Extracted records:

+===+

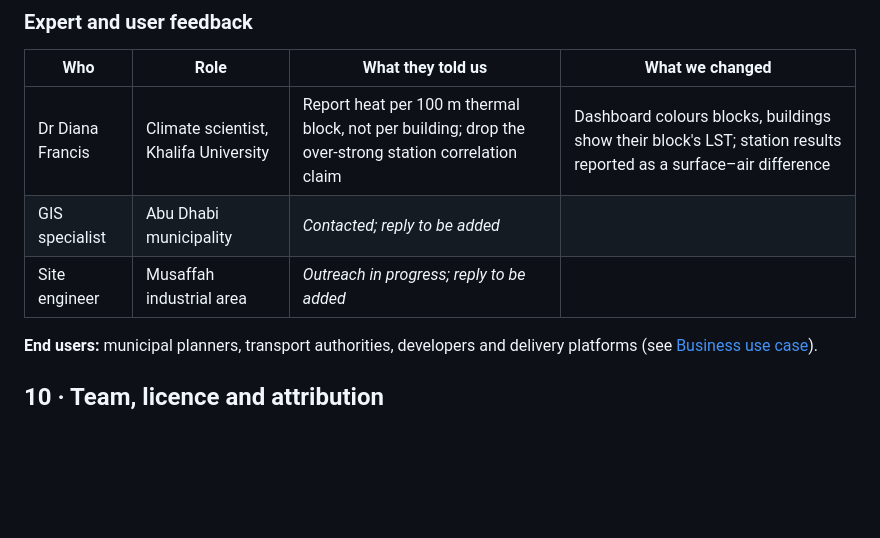
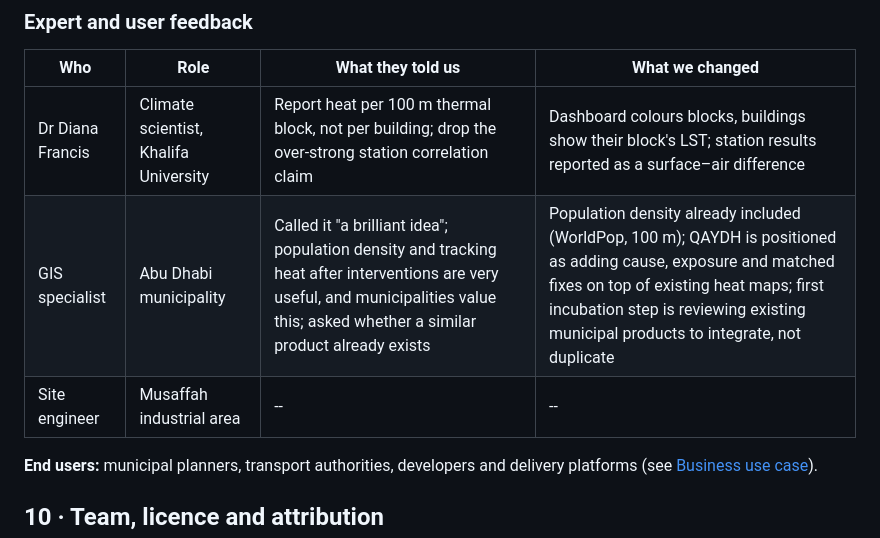
Before and after one commit to Noora-Alhajeri/QAYDH-813-T0049, a Markdown page: README.md, the part around the change. GitHub-like rendering; blank space fills up the shorter version.

Commit message:
README feedback table: municipality GIS specialist reply; engineer row pending
Co-Authored-By: Claude Opus 5.5 <noreply@anthropic.com>
Claude-Session: https://claude.ai/code/session_0124vNQfq4bVE7RsSjGPUauY

```diff
--- a/README.md
+++ b/README.md
@@ -166,8 +166,8 @@ Along the way you see every map and score, including the headline **macro-F1 0.9
 | Who | Role | What they told us | What we changed |
 |---|---|---|---|
 | Dr Diana Francis | Climate scientist, Khalifa University | Report heat per 100 m thermal block, not per building; drop the over-strong station correlation claim | Dashboard colours blocks, buildings show their block's LST; station results reported as a surface–air difference |
-| GIS specialist | Abu Dhabi municipality | *Contacted; reply to be added* | |
-| Site engineer | Musaffah industrial area | *Outreach in progress; reply to be added* | |
+| GIS specialist | Abu Dhabi municipality | Called it "a brilliant idea"; population density and tracking heat after interventions are very useful, and municipalities value this; asked whether a similar product already exists | Population density already included (WorldPop, 100 m); QAYDH is positioned as adding cause, exposure and matched fixes on top of existing heat maps; first incubation step is reviewing existing municipal products to integrate, not duplicate |
+| Site engineer | Musaffah industrial area | -- | -- |
 
 **End users:** municipal planners, transport authorities, developers and delivery platforms (see [Business use case](#2--business-use-case)).
 
```
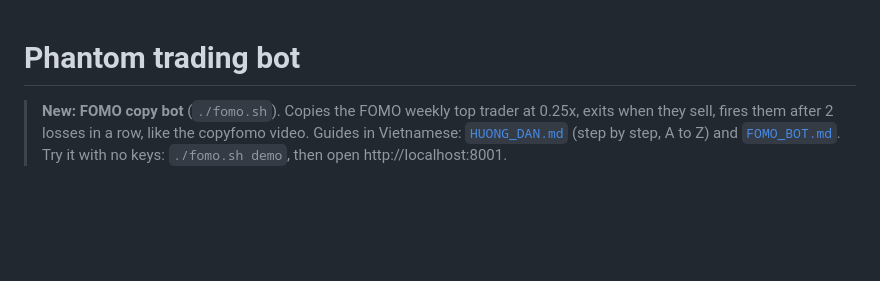
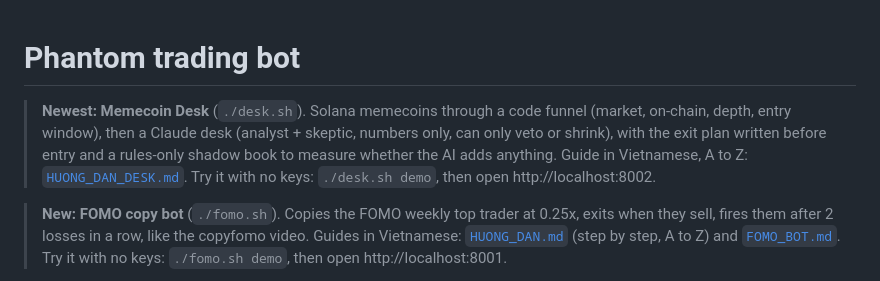
Before and after one commit to leonguyen2308-sketch/phantom-trading-bot, a Markdown page: README.md, the part around the change. Drawn GitHub-style; blank space fills up the shorter version.

Commit message:
Memecoin Desk: A-to-Z Vietnamese guide; README pointer
Co-Authored-By: Claude Opus 5.5 <noreply@anthropic.com>
Claude-Session: https://claude.ai/code/session_01TYbdPzibNoXrw8JaRfcnQY

```diff
--- a/README.md
+++ b/README.md
@@ -1,4 +1,9 @@
 # Phantom trading bot
+
+> **Newest: Memecoin Desk** (`./desk.sh`). Solana memecoins through a code funnel (market, on-chain, depth,
+> entry window), then a Claude desk (analyst + skeptic, numbers only, can only veto or shrink), with the exit plan
+> written before entry and a rules-only shadow book to measure whether the AI adds anything. Guide in Vietnamese,
+> A to Z: [`HUONG_DAN_DESK.md`](HUONG_DAN_DESK.md). Try it with no keys: `./desk.sh demo`, then open http://localhost:8002.
 
 > **New: FOMO copy bot** (`./fomo.sh`). Copies the FOMO weekly top trader at 0.25x, exits when they sell,
 > fires them after 2 losses in a row, like the copyfomo video. Guides in Vietnamese: [`HUONG_DAN.md`](HUONG_DAN.md)
```
Also changed, not shown: HUONG_DAN_DESK.md (added, +414 -0 lines).
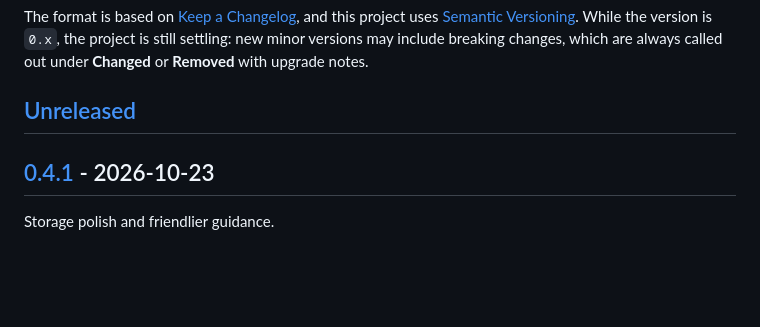
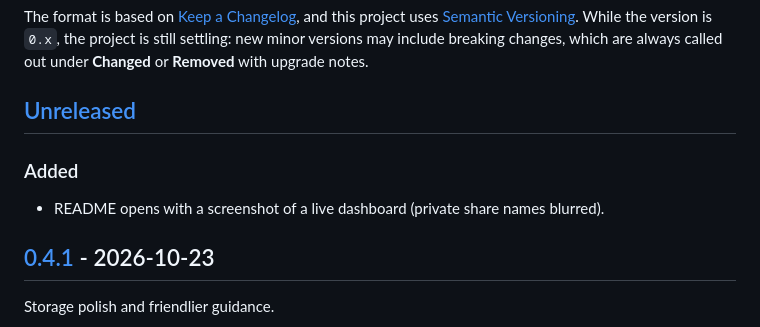
Before and after one commit to nscarritt/SRRVRR, a Markdown page: CHANGELOG.md, the part around the change. GitHub-like rendering; blank space fills up the shorter version.

```diff
--- a/CHANGELOG.md
+++ b/CHANGELOG.md
@@ -8,6 +8,10 @@ project is still settling: new minor versions may include breaking changes, whic
 called out under **Changed** or **Removed** with upgrade notes.
 
 ## [Unreleased]
+
+### Added
+
+- README opens with a screenshot of a live dashboard (private share names blurred).
 
 ## [0.4.1] - 2026-10-23
 
```
Also changed, not shown: README.md (+4 -0 lines), docs/screenshot.png (added).
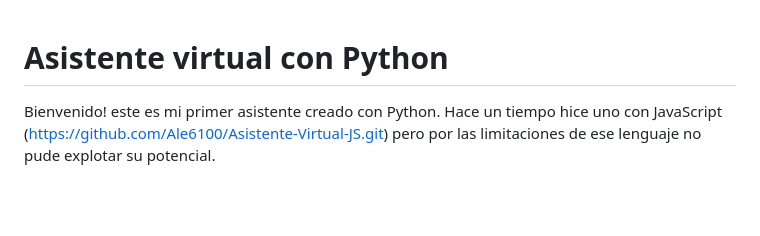
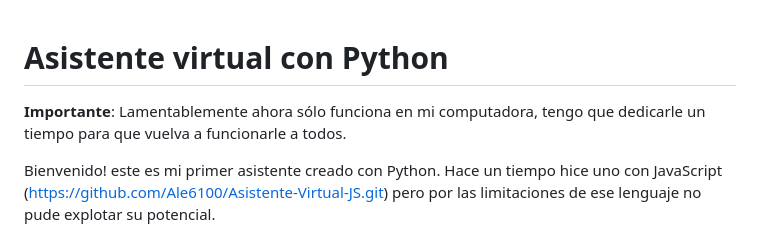
Before and after one commit to Ale6100/Asistente-Virtual-Python, a Markdown page: README.md, the part around the change. GitHub-like rendering; blank space fills up the shorter version.

```diff
--- a/README.md
+++ b/README.md
@@ -1,4 +1,6 @@
 # Asistente virtual con Python
+
+**Importante**: Lamentablemente ahora sólo funciona en mi computadora, tengo que dedicarle un tiempo para que vuelva a funcionarle a todos.
 
 Bienvenido! este es mi primer asistente creado con Python. Hace un tiempo hice uno con JavaScript (https://github.com/Ale6100/Asistente-Virtual-JS.git) pero por las limitaciones de ese lenguaje no pude explotar su potencial.
 
```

+===+

— Exercise prompt —
Among the lines of the data, find every one that holds "only" and copy it.

— Result —
+> entry window), then a Claude desk (analyst + skeptic, numbers only, can only veto or shrink), with the exit plan
+> written before entry and a rules-only shadow book to measure whether the AI adds anything. Guide in Vietnamese,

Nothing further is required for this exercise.